__DATASET CONTENT__.
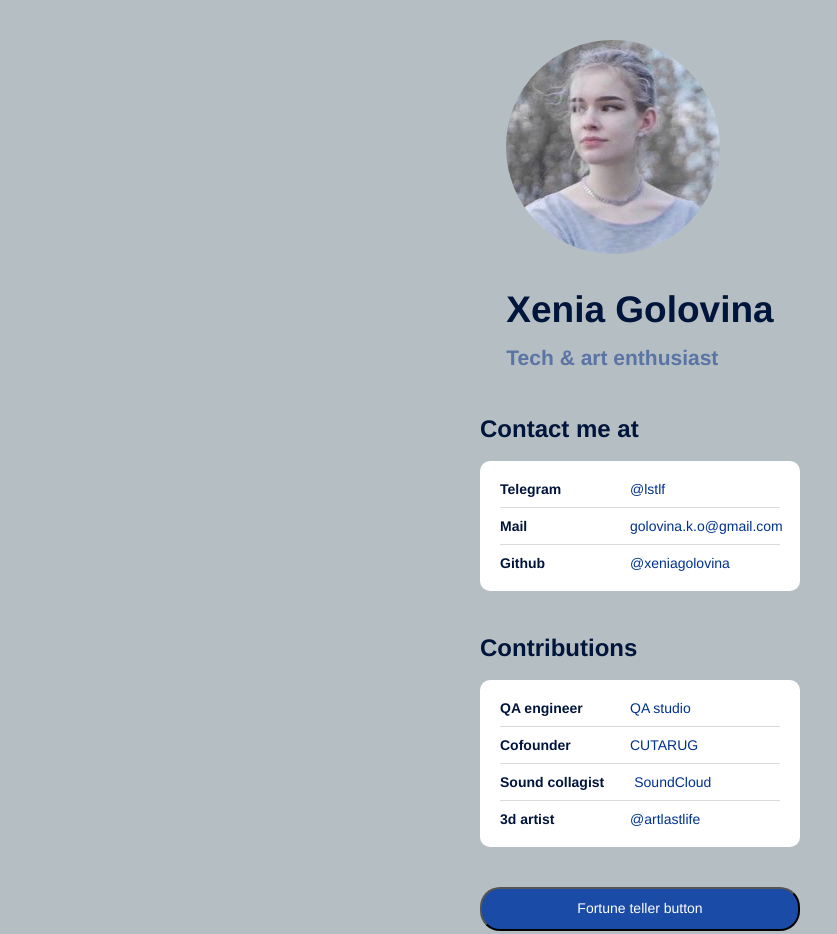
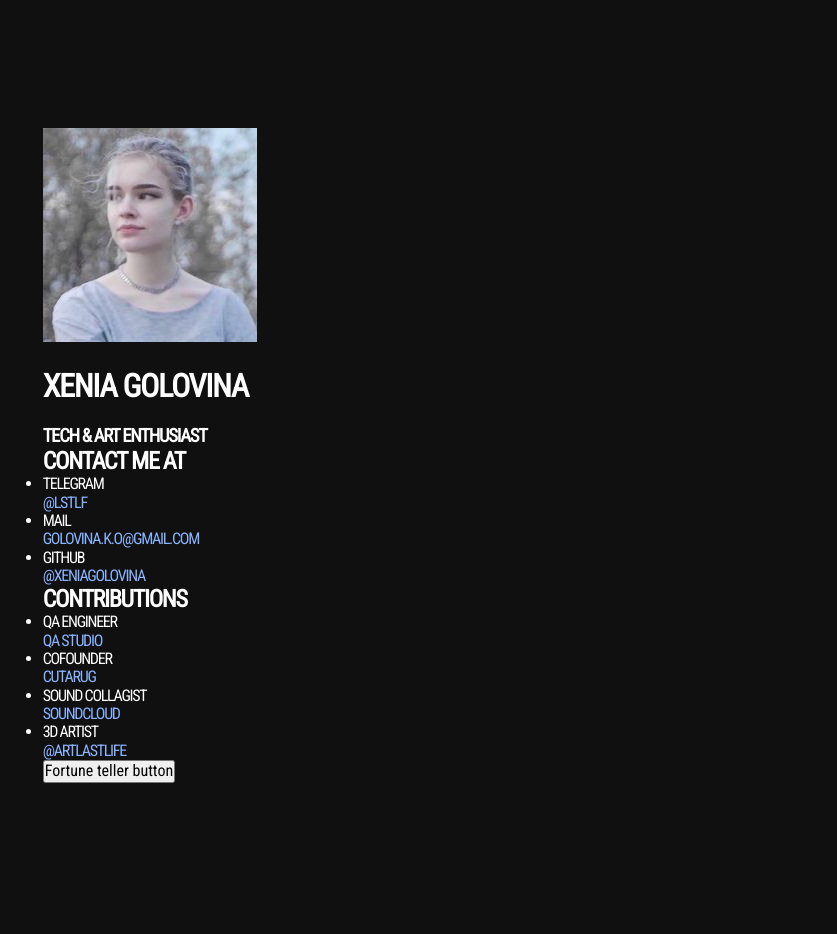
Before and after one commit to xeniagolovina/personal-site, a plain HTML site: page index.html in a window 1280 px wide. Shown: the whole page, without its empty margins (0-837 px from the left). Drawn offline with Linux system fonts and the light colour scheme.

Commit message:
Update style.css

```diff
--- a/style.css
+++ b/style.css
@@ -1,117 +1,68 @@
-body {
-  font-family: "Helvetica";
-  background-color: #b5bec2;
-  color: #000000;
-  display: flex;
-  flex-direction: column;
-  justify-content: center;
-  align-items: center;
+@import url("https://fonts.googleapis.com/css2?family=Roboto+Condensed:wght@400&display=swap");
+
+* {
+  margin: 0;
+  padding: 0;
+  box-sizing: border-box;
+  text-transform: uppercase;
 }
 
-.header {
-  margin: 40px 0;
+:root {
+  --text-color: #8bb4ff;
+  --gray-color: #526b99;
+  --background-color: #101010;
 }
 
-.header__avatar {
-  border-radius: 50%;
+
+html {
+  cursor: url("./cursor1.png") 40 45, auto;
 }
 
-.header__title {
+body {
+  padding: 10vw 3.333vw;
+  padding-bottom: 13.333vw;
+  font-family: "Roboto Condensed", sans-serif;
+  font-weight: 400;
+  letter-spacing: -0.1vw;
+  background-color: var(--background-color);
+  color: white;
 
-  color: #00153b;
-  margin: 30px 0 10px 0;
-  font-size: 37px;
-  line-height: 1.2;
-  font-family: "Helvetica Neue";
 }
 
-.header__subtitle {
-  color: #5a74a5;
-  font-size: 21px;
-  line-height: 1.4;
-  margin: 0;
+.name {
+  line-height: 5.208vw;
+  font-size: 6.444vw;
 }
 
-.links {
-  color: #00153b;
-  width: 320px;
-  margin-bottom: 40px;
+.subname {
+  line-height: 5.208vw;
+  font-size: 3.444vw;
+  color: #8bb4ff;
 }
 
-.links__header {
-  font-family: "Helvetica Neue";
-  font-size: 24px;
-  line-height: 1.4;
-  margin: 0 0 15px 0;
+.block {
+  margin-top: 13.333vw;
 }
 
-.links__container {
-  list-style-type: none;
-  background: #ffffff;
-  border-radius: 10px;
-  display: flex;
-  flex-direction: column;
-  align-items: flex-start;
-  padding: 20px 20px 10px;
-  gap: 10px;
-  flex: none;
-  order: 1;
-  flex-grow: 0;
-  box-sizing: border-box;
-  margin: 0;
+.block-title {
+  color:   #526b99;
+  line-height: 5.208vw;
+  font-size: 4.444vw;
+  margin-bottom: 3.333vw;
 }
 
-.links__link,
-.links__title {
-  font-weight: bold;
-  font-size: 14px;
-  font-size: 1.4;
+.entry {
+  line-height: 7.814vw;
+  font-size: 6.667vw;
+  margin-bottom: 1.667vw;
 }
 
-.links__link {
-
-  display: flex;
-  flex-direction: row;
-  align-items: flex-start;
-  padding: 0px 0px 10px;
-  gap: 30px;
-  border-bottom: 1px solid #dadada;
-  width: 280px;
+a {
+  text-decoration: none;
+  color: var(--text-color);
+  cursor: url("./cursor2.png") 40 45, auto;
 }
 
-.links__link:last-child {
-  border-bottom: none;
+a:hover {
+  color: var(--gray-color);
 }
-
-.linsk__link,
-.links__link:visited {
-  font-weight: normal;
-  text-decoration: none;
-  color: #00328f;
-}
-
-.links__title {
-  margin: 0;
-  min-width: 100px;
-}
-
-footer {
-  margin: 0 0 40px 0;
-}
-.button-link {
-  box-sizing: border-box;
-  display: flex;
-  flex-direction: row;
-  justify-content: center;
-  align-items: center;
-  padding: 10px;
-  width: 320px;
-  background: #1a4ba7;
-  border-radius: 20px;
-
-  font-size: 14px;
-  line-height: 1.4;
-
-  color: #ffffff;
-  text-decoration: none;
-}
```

__HOW TO COMPLETE THIS TASK__. The expected output is each entry given again word for word, with pictures dropped.

__EXERCISE RESULT__.
Before and after one commit to xeniagolovina/personal-site, a plain HTML site: page index.html in a window 1280 px wide. Shown: the whole page, without its empty margins (0-837 px from the left). Drawn offline with Linux system fonts and the light colour scheme.

Commit message:
Update style.css

```diff
--- a/style.css
+++ b/style.css
@@ -1,117 +1,68 @@
-body {
-  font-family: "Helvetica";
-  background-color: #b5bec2;
-  color: #000000;
-  display: flex;
-  flex-direction: column;
-  justify-content: center;
-  align-items: center;
+@import url("https://fonts.googleapis.com/css2?family=Roboto+Condensed:wght@400&display=swap");
+
+* {
+  margin: 0;
+  padding: 0;
+  box-sizing: border-box;
+  text-transform: uppercase;
 }
 
-.header {
-  margin: 40px 0;
+:root {
+  --text-color: #8bb4ff;
+  --gray-color: #526b99;
+  --background-color: #101010;
 }
 
-.header__avatar {
-  border-radius: 50%;
+
+html {
+  cursor: url("./cursor1.png") 40 45, auto;
 }
 
-.header__title {
+body {
+  padding: 10vw 3.333vw;
+  padding-bottom: 13.333vw;
+  font-family: "Roboto Condensed", sans-serif;
+  font-weight: 400;
+  letter-spacing: -0.1vw;
+  background-color: var(--background-color);
+  color: white;
 
-  color: #00153b;
-  margin: 30px 0 10px 0;
-  font-size: 37px;
-  line-height: 1.2;
-  font-family: "Helvetica Neue";
 }
 
-.header__subtitle {
-  color: #5a74a5;
-  font-size: 21px;
-  line-height: 1.4;
-  margin: 0;
+.name {
+  line-height: 5.208vw;
+  font-size: 6.444vw;
 }
 
-.links {
-  color: #00153b;
-  width: 320px;
-  margin-bottom: 40px;
+.subname {
+  line-height: 5.208vw;
+  font-size: 3.444vw;
+  color: #8bb4ff;
 }
 
-.links__header {
-  font-family: "Helvetica Neue";
-  font-size: 24px;
-  line-height: 1.4;
-  margin: 0 0 15px 0;
+.block {
+  margin-top: 13.333vw;
 }
 
-.links__container {
-  list-style-type: none;
-  background: #ffffff;
-  border-radius: 10px;
-  display: flex;
-  flex-direction: column;
-  align-items: flex-start;
-  padding: 20px 20px 10px;
-  gap: 10px;
-  flex: none;
-  order: 1;
-  flex-grow: 0;
-  box-sizing: border-box;
-  margin: 0;
+.block-title {
+  color:   #526b99;
+  line-height: 5.208vw;
+  font-size: 4.444vw;
+  margin-bottom: 3.333vw;
 }
 
-.links__link,
-.links__title {
-  font-weight: bold;
-  font-size: 14px;
-  font-size: 1.4;
+.entry {
+  line-height: 7.814vw;
+  font-size: 6.667vw;
+  margin-bottom: 1.667vw;
 }
 
-.links__link {
-
-  display: flex;
-  flex-direction: row;
-  align-items: flex-start;
-  padding: 0px 0px 10px;
-  gap: 30px;
-  border-bottom: 1px solid #dadada;
-  width: 280px;
+a {
+  text-decoration: none;
+  color: var(--text-color);
+  cursor: url("./cursor2.png") 40 45, auto;
 }
 
-.links__link:last-child {
-  border-bottom: none;
+a:hover {
+  color: var(--gray-color);
 }
-
-.linsk__link,
-.links__link:visited {
-  font-weight: normal;
-  text-decoration: none;
-  color: #00328f;
-}
-
-.links__title {
-  margin: 0;
-  min-width: 100px;
-}
-
-footer {
-  margin: 0 0 40px 0;
-}
-.button-link {
-  box-sizing: border-box;
-  display: flex;
-  flex-direction: row;
-  justify-content: center;
-  align-items: center;
-  padding: 10px;
-  width: 320px;
-  background: #1a4ba7;
-  border-radius: 20px;
-
-  font-size: 14px;
-  line-height: 1.4;
-
-  color: #ffffff;
-  text-decoration: none;
-}
```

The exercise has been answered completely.